Filter the data below, keeping only lines that contain "className".
★ ★ ★ ★ ★ ★ ★
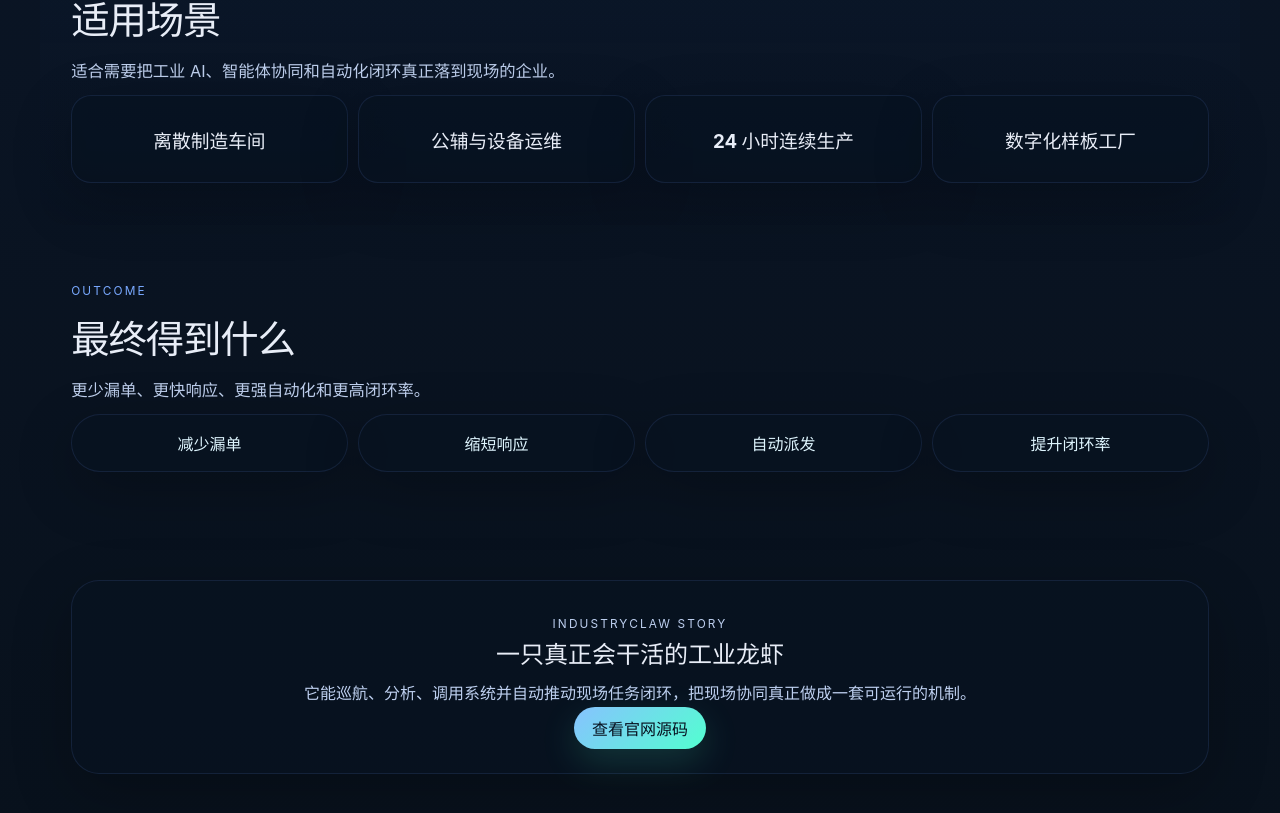
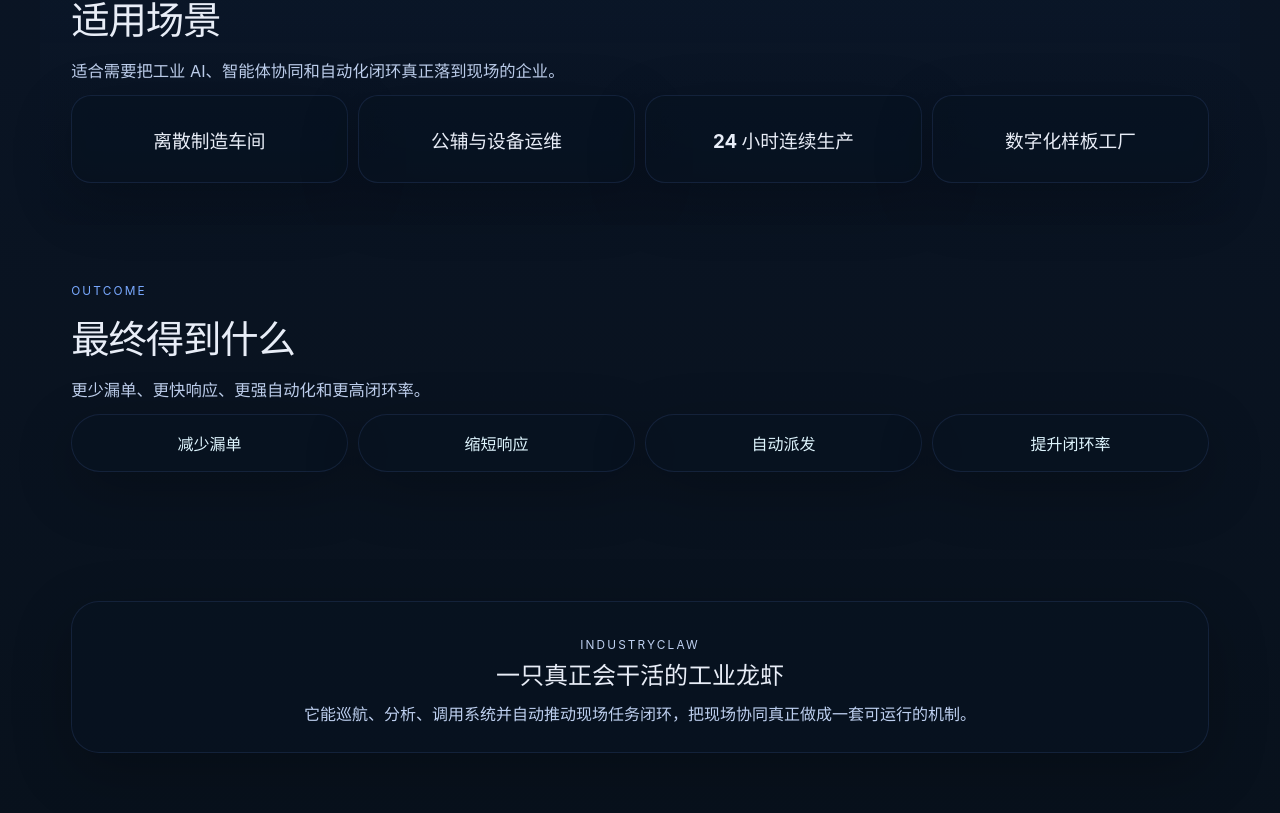
Before and after one commit to Roycent/IndustryClawStory, a React (Vite) app: page / in a window 1280 px wide. Shown: the part 1923-2736 px from the top of the page. Built offline with nearby package versions, Linux system fonts and the light colour scheme.

Commit message:
content: remove story wording and source link

```diff
--- a/index.html
+++ b/index.html
@@ -4,8 +4,8 @@
     <meta charset="UTF-8" />
     <link rel="icon" type="image/svg+xml" href="/lobster-icon.svg" />
     <meta name="viewport" content="width=device-width, initial-scale=1.0" />
-    <title>IndustryClaw Story | 工业龙虾官网</title>
-    <meta name="description" content="IndustryClaw（工业龙虾）官网故事页：围绕工业现场任务协同、用户故事、产品价值主张与目标客户场景展开。" />
+    <title>IndustryClaw | 工业龙虾官网</title>
+    <meta name="description" content="IndustryClaw（工业龙虾）官网：面向工业现场任务协同、智能体协同与自动化闭环。" />
   </head>
   <body>
     <div id="root"></div>
--- a/src/App.tsx
+++ b/src/App.tsx
@@ -202,10 +202,9 @@ function App() {
 
         <section className="section cta-section reveal compact-screen">
           <div className="cta-card">
-            <p className="eyebrow">INDUSTRYCLAW STORY</p>
+            <p className="eyebrow">INDUSTRYCLAW</p>
             <h2>一只真正会干活的工业龙虾</h2>
             <p>它能巡航、分析、调用系统并自动推动现场任务闭环，把现场协同真正做成一套可运行的机制。</p>
-            <a className="primary-btn" href="https://github.com/Roycent/IndustryClawStory" target="_blank" rel="noreferrer">查看官网源码</a>
           </div>
         </section>
       </main>
```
★ ★ ★ ★ ★ ★ ★
* **TASK OUTPUT**
         <section className="section cta-section reveal compact-screen">
           <div className="cta-card">
-            <p className="eyebrow">INDUSTRYCLAW STORY</p>
+            <p className="eyebrow">INDUSTRYCLAW</p>
-            <a className="primary-btn" href="https://github.com/Roycent/IndustryClawStory" target="_blank" rel="noreferrer">查看官网源码</a>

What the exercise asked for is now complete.